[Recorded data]
::::

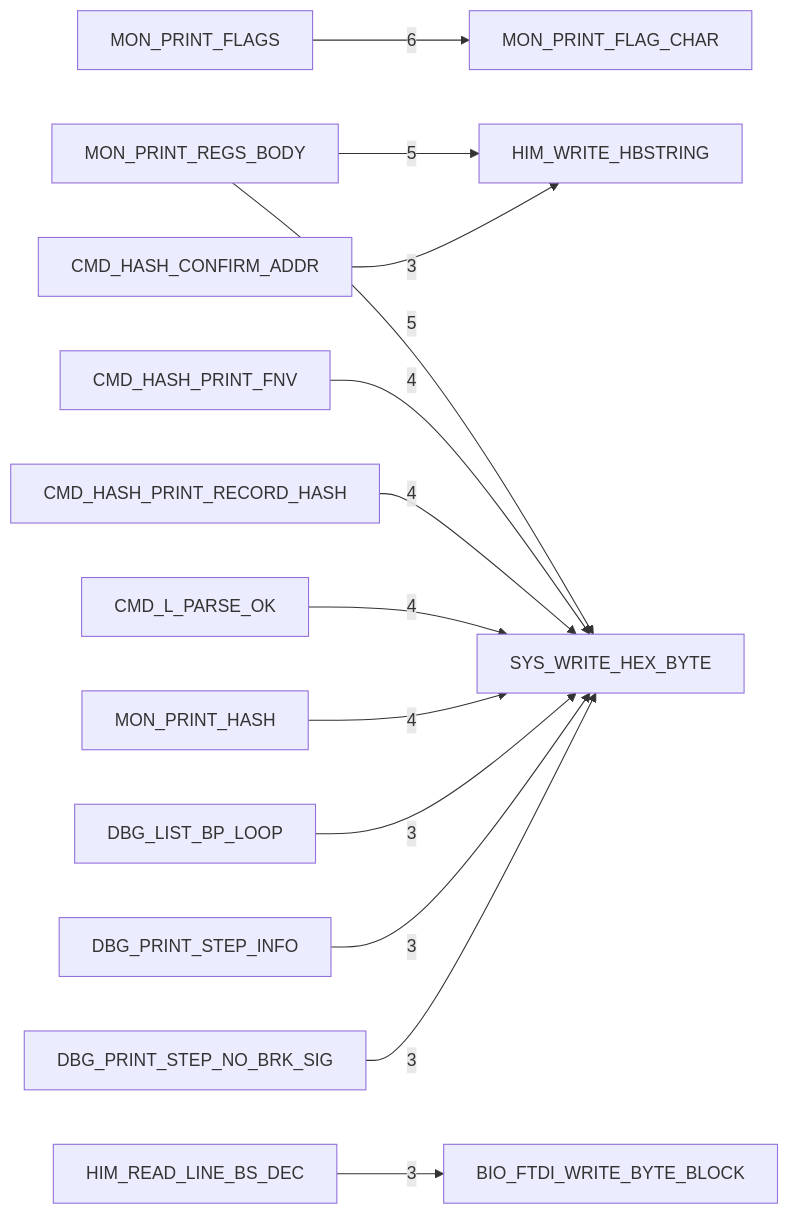
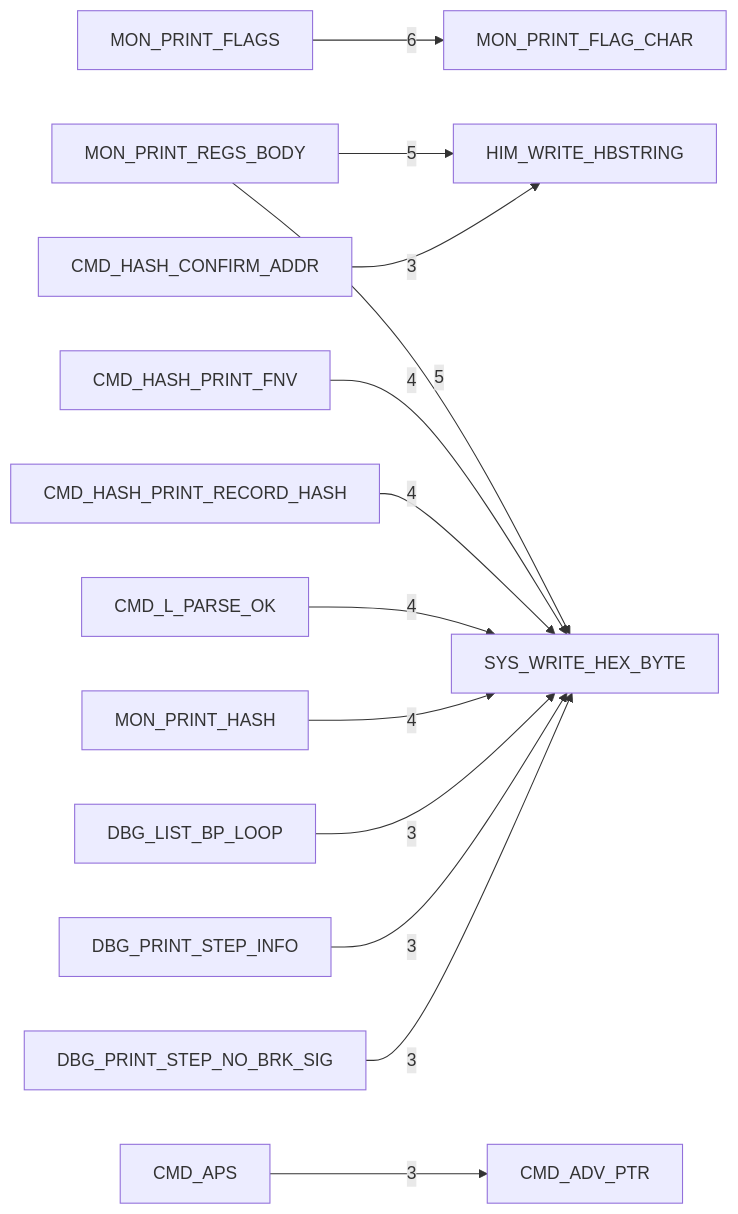
The second of 6 diagrams in DOC/GENERATED/HIMON_ROUTINE_TREE.md (95westus/R-YORS), drawn with Mermaid before and after one commit. The commit also changed other lines of this file and 25 other files, not shown here.

````diff
--- a/DOC/GENERATED/HIMON_ROUTINE_TREE.md
+++ b/DOC/GENERATED/HIMON_ROUTINE_TREE.md
@@ -26,15 +26,15 @@
 ```mermaid
 flowchart LR
     N_MON_PRINT_FLAGS[MON_PRINT_FLAGS] -->|6| N_MON_PRINT_FLAG_CHAR[MON_PRINT_FLAG_CHAR]
     N_MON_PRINT_REGS_BODY[MON_PRINT_REGS_BODY] -->|5| N_HIM_WRITE_HBSTRING[HIM_WRITE_HBSTRING]
     N_MON_PRINT_REGS_BODY[MON_PRINT_REGS_BODY] -->|5| N_SYS_WRITE_HEX_BYTE[SYS_WRITE_HEX_BYTE]
     N_CMD_HASH_PRINT_FNV[CMD_HASH_PRINT_FNV] -->|4| N_SYS_WRITE_HEX_BYTE[SYS_WRITE_HEX_BYTE]
     N_CMD_HASH_PRINT_RECORD_HASH[CMD_HASH_PRINT_RECORD_HASH] -->|4| N_SYS_WRITE_HEX_BYTE[SYS_WRITE_HEX_BYTE]
     N_CMD_L_PARSE_OK[CMD_L_PARSE_OK] -->|4| N_SYS_WRITE_HEX_BYTE[SYS_WRITE_HEX_BYTE]
     N_MON_PRINT_HASH[MON_PRINT_HASH] -->|4| N_SYS_WRITE_HEX_BYTE[SYS_WRITE_HEX_BYTE]
+    N_CMD_APS[CMD_APS] -->|3| N_CMD_ADV_PTR[CMD_ADV_PTR]
     N_CMD_HASH_CONFIRM_ADDR[CMD_HASH_CONFIRM_ADDR] -->|3| N_HIM_WRITE_HBSTRING[HIM_WRITE_HBSTRING]
     N_DBG_LIST_BP_LOOP[DBG_LIST_BP_LOOP] -->|3| N_SYS_WRITE_HEX_BYTE[SYS_WRITE_HEX_BYTE]
     N_DBG_PRINT_STEP_INFO[DBG_PRINT_STEP_INFO] -->|3| N_SYS_WRITE_HEX_BYTE[SYS_WRITE_HEX_BYTE]
     N_DBG_PRINT_STEP_NO_BRK_SIG[DBG_PRINT_STEP_NO_BRK_SIG] -->|3| N_SYS_WRITE_HEX_BYTE[SYS_WRITE_HEX_BYTE]
-    N_HIM_READ_LINE_BS_DEC[HIM_READ_LINE_BS_DEC] -->|3| N_BIO_FTDI_WRITE_BYTE_BLOCK[BIO_FTDI_WRITE_BYTE_BLOCK]
 ```
````
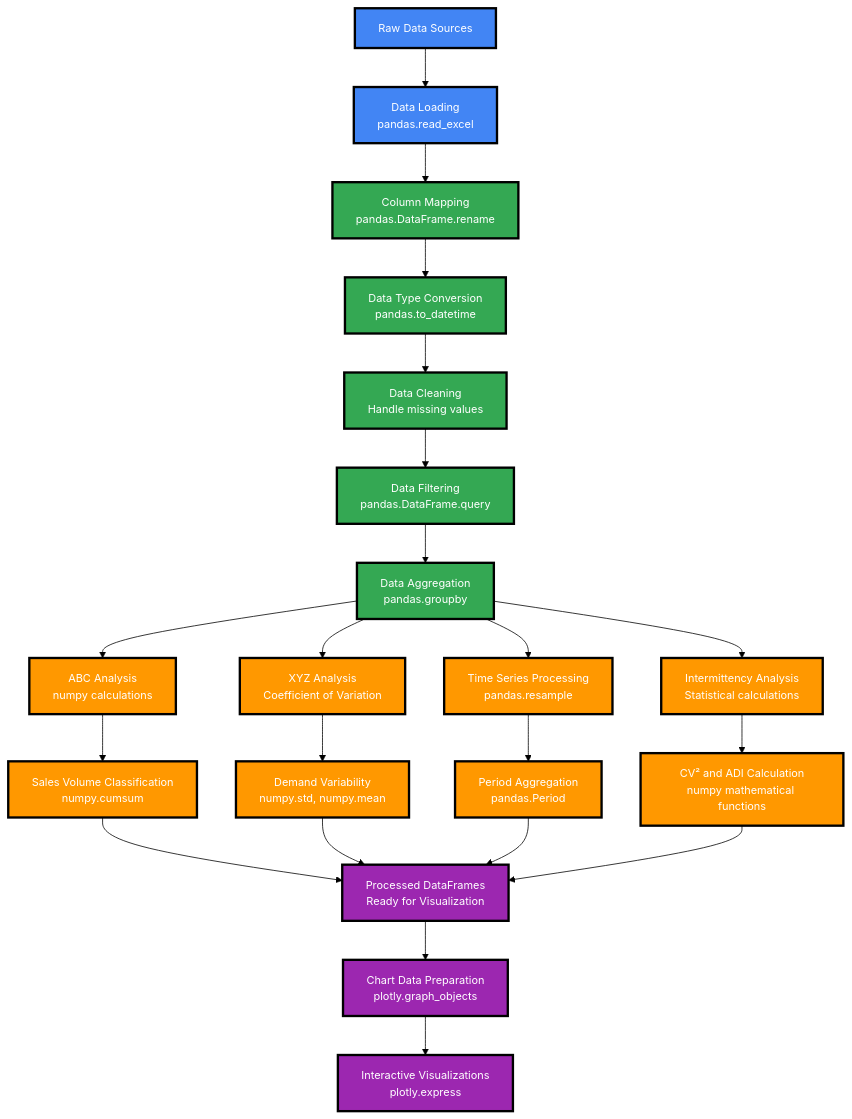
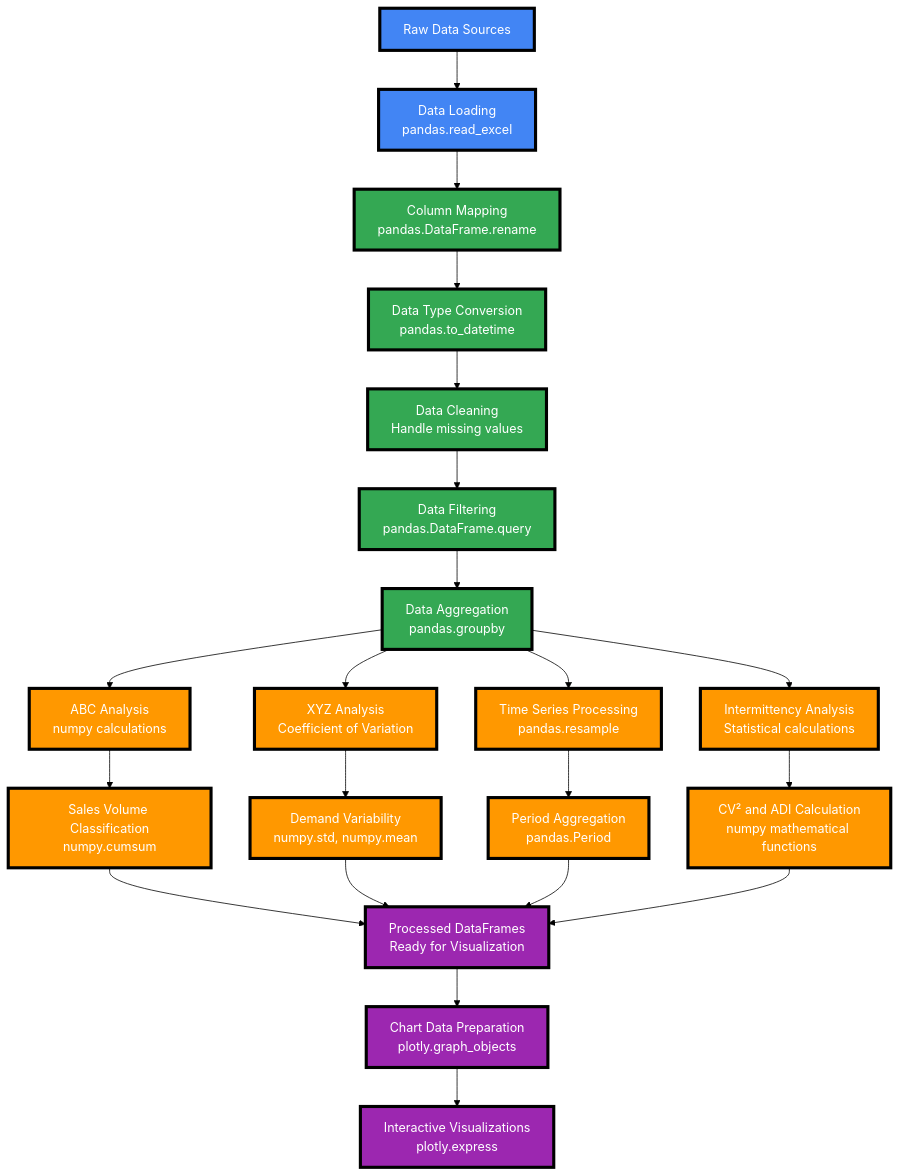
The diagram in Data_Processing_Flow_Diagram.md (Ribas55/Dashboard), drawn with Mermaid before and after one commit.

Commit message:
Force white background to override GitHub dark mode - explicit white theme configuration

````diff
--- a/Data_Processing_Flow_Diagram.md
+++ b/Data_Processing_Flow_Diagram.md
@@ -4,48 +4,48 @@
 ```mermaid
-%%{init: {'theme':'default', 'themeVariables': {'fontFamily': 'Arial', 'fontSize': '14px', 'lineColor': '#000000', 'primaryColor': '#ffffff', 'primaryTextColor': '#000000', 'primaryBorderColor': '#333333', 'background': '#ffffff', 'mainBkg': '#ffffff', 'cScale0': '#4285f4', 'cScale1': '#34a853', 'cScale2': '#ff9800', 'cScale3': '#9c27b0'}}}%%
+%%{init: {'theme':'base', 'themeVariables': {'primaryColor': '#ffffff', 'primaryTextColor': '#000000', 'primaryBorderColor': '#000000', 'lineColor': '#000000', 'secondaryColor': '#ffffff', 'tertiaryColor': '#ffffff', 'background': '#ffffff', 'mainBkg': '#ffffff', 'secondBkg': '#ffffff', 'tertiaryBkg': '#ffffff', 'cLabel0': '#000000', 'cLabel1': '#000000', 'cLabel2': '#000000', 'cLabel3': '#000000', 'c0': '#ffffff', 'c1': '#ffffff', 'c2': '#ffffff', 'c3': '#ffffff'}}}%%
 flowchart TD
     %% Data Extraction
     A[Raw Data Sources] --> B[Data Loading<br/>pandas.read_excel]
     
     %% Data Processing
     B --> C[Column Mapping<br/>pandas.DataFrame.rename]
     C --> D[Data Type Conversion<br/>pandas.to_datetime]
     D --> E[Data Cleaning<br/>Handle missing values]
     
     %% Data Transformation
     E --> F[Data Filtering<br/>pandas.DataFrame.query]
     F --> G[Data Aggregation<br/>pandas.groupby]
     
     %% Analysis Processing
     G --> H1[ABC Analysis<br/>numpy calculations]
     G --> H2[XYZ Analysis<br/>Coefficient of Variation]
     G --> H3[Time Series Processing<br/>pandas.resample]
     G --> H4[Intermittency Analysis<br/>Statistical calculations]
     
     %% Statistical Calculations
     H1 --> I1[Sales Volume Classification<br/>numpy.cumsum]
     H2 --> I2[Demand Variability<br/>numpy.std, numpy.mean]
     H3 --> I3[Period Aggregation<br/>pandas.Period]
     H4 --> I4[CV² and ADI Calculation<br/>numpy mathematical functions]
     
     %% Results
     I1 --> J[Processed DataFrames<br/>Ready for Visualization]
     I2 --> J
     I3 --> J
     I4 --> J
     
     %% Visualization Preparation
     J --> K[Chart Data Preparation<br/>plotly.graph_objects]
     K --> L[Interactive Visualizations<br/>plotly.express]
     
-    %% Styling with vibrant clean colors and black borders
-    classDef extraction fill:#4285f4,stroke:#000000,stroke-width:3px,color:#ffffff
-    classDef processing fill:#34a853,stroke:#000000,stroke-width:3px,color:#ffffff
-    classDef analysis fill:#ff9800,stroke:#000000,stroke-width:3px,color:#ffffff
-    classDef output fill:#9c27b0,stroke:#000000,stroke-width:3px,color:#ffffff
+    %% Styling with vibrant clean colors and strong black borders
+    classDef extraction fill:#4285f4,stroke:#000000,stroke-width:4px,color:#ffffff
+    classDef processing fill:#34a853,stroke:#000000,stroke-width:4px,color:#ffffff
+    classDef analysis fill:#ff9800,stroke:#000000,stroke-width:4px,color:#ffffff
+    classDef output fill:#9c27b0,stroke:#000000,stroke-width:4px,color:#ffffff
     
     class A,B extraction
     class C,D,E,F,G processing
     class H1,H2,H3,H4,I1,I2,I3,I4 analysis
     class J,K,L output
 ```
````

::::

Activity
Print the records above exactly, minus pictures.

The answer
The second of 6 diagrams in DOC/GENERATED/HIMON_ROUTINE_TREE.md (95westus/R-YORS), drawn with Mermaid before and after one commit. The commit also changed other lines of this file and 25 other files, not shown here.

````diff
--- a/DOC/GENERATED/HIMON_ROUTINE_TREE.md
+++ b/DOC/GENERATED/HIMON_ROUTINE_TREE.md
@@ -26,15 +26,15 @@
 ```mermaid
 flowchart LR
     N_MON_PRINT_FLAGS[MON_PRINT_FLAGS] -->|6| N_MON_PRINT_FLAG_CHAR[MON_PRINT_FLAG_CHAR]
     N_MON_PRINT_REGS_BODY[MON_PRINT_REGS_BODY] -->|5| N_HIM_WRITE_HBSTRING[HIM_WRITE_HBSTRING]
     N_MON_PRINT_REGS_BODY[MON_PRINT_REGS_BODY] -->|5| N_SYS_WRITE_HEX_BYTE[SYS_WRITE_HEX_BYTE]
     N_CMD_HASH_PRINT_FNV[CMD_HASH_PRINT_FNV] -->|4| N_SYS_WRITE_HEX_BYTE[SYS_WRITE_HEX_BYTE]
     N_CMD_HASH_PRINT_RECORD_HASH[CMD_HASH_PRINT_RECORD_HASH] -->|4| N_SYS_WRITE_HEX_BYTE[SYS_WRITE_HEX_BYTE]
     N_CMD_L_PARSE_OK[CMD_L_PARSE_OK] -->|4| N_SYS_WRITE_HEX_BYTE[SYS_WRITE_HEX_BYTE]
     N_MON_PRINT_HASH[MON_PRINT_HASH] -->|4| N_SYS_WRITE_HEX_BYTE[SYS_WRITE_HEX_BYTE]
+    N_CMD_APS[CMD_APS] -->|3| N_CMD_ADV_PTR[CMD_ADV_PTR]
     N_CMD_HASH_CONFIRM_ADDR[CMD_HASH_CONFIRM_ADDR] -->|3| N_HIM_WRITE_HBSTRING[HIM_WRITE_HBSTRING]
     N_DBG_LIST_BP_LOOP[DBG_LIST_BP_LOOP] -->|3| N_SYS_WRITE_HEX_BYTE[SYS_WRITE_HEX_BYTE]
     N_DBG_PRINT_STEP_INFO[DBG_PRINT_STEP_INFO] -->|3| N_SYS_WRITE_HEX_BYTE[SYS_WRITE_HEX_BYTE]
     N_DBG_PRINT_STEP_NO_BRK_SIG[DBG_PRINT_STEP_NO_BRK_SIG] -->|3| N_SYS_WRITE_HEX_BYTE[SYS_WRITE_HEX_BYTE]
-    N_HIM_READ_LINE_BS_DEC[HIM_READ_LINE_BS_DEC] -->|3| N_BIO_FTDI_WRITE_BYTE_BLOCK[BIO_FTDI_WRITE_BYTE_BLOCK]
 ```
````
The diagram in Data_Processing_Flow_Diagram.md (Ribas55/Dashboard), drawn with Mermaid before and after one commit.

Commit message:
Force white background to override GitHub dark mode - explicit white theme configuration

````diff
--- a/Data_Processing_Flow_Diagram.md
+++ b/Data_Processing_Flow_Diagram.md
@@ -4,48 +4,48 @@
 ```mermaid
-%%{init: {'theme':'default', 'themeVariables': {'fontFamily': 'Arial', 'fontSize': '14px', 'lineColor': '#000000', 'primaryColor': '#ffffff', 'primaryTextColor': '#000000', 'primaryBorderColor': '#333333', 'background': '#ffffff', 'mainBkg': '#ffffff', 'cScale0': '#4285f4', 'cScale1': '#34a853', 'cScale2': '#ff9800', 'cScale3': '#9c27b0'}}}%%
+%%{init: {'theme':'base', 'themeVariables': {'primaryColor': '#ffffff', 'primaryTextColor': '#000000', 'primaryBorderColor': '#000000', 'lineColor': '#000000', 'secondaryColor': '#ffffff', 'tertiaryColor': '#ffffff', 'background': '#ffffff', 'mainBkg': '#ffffff', 'secondBkg': '#ffffff', 'tertiaryBkg': '#ffffff', 'cLabel0': '#000000', 'cLabel1': '#000000', 'cLabel2': '#000000', 'cLabel3': '#000000', 'c0': '#ffffff', 'c1': '#ffffff', 'c2': '#ffffff', 'c3': '#ffffff'}}}%%
 flowchart TD
     %% Data Extraction
     A[Raw Data Sources] --> B[Data Loading<br/>pandas.read_excel]
     
     %% Data Processing
     B --> C[Column Mapping<br/>pandas.DataFrame.rename]
     C --> D[Data Type Conversion<br/>pandas.to_datetime]
     D --> E[Data Cleaning<br/>Handle missing values]
     
     %% Data Transformation
     E --> F[Data Filtering<br/>pandas.DataFrame.query]
     F --> G[Data Aggregation<br/>pandas.groupby]
     
     %% Analysis Processing
     G --> H1[ABC Analysis<br/>numpy calculations]
     G --> H2[XYZ Analysis<br/>Coefficient of Variation]
     G --> H3[Time Series Processing<br/>pandas.resample]
     G --> H4[Intermittency Analysis<br/>Statistical calculations]
     
     %% Statistical Calculations
     H1 --> I1[Sales Volume Classification<br/>numpy.cumsum]
     H2 --> I2[Demand Variability<br/>numpy.std, numpy.mean]
     H3 --> I3[Period Aggregation<br/>pandas.Period]
     H4 --> I4[CV² and ADI Calculation<br/>numpy mathematical functions]
     
     %% Results
     I1 --> J[Processed DataFrames<br/>Ready for Visualization]
     I2 --> J
     I3 --> J
     I4 --> J
     
     %% Visualization Preparation
     J --> K[Chart Data Preparation<br/>plotly.graph_objects]
     K --> L[Interactive Visualizations<br/>plotly.express]
     
-    %% Styling with vibrant clean colors and black borders
-    classDef extraction fill:#4285f4,stroke:#000000,stroke-width:3px,color:#ffffff
-    classDef processing fill:#34a853,stroke:#000000,stroke-width:3px,color:#ffffff
-    classDef analysis fill:#ff9800,stroke:#000000,stroke-width:3px,color:#ffffff
-    classDef output fill:#9c27b0,stroke:#000000,stroke-width:3px,color:#ffffff
+    %% Styling with vibrant clean colors and strong black borders
+    classDef extraction fill:#4285f4,stroke:#000000,stroke-width:4px,color:#ffffff
+    classDef processing fill:#34a853,stroke:#000000,stroke-width:4px,color:#ffffff
+    classDef analysis fill:#ff9800,stroke:#000000,stroke-width:4px,color:#ffffff
+    classDef output fill:#9c27b0,stroke:#000000,stroke-width:4px,color:#ffffff
     
     class A,B extraction
     class C,D,E,F,G processing
     class H1,H2,H3,H4,I1,I2,I3,I4 analysis
     class J,K,L output
 ```
````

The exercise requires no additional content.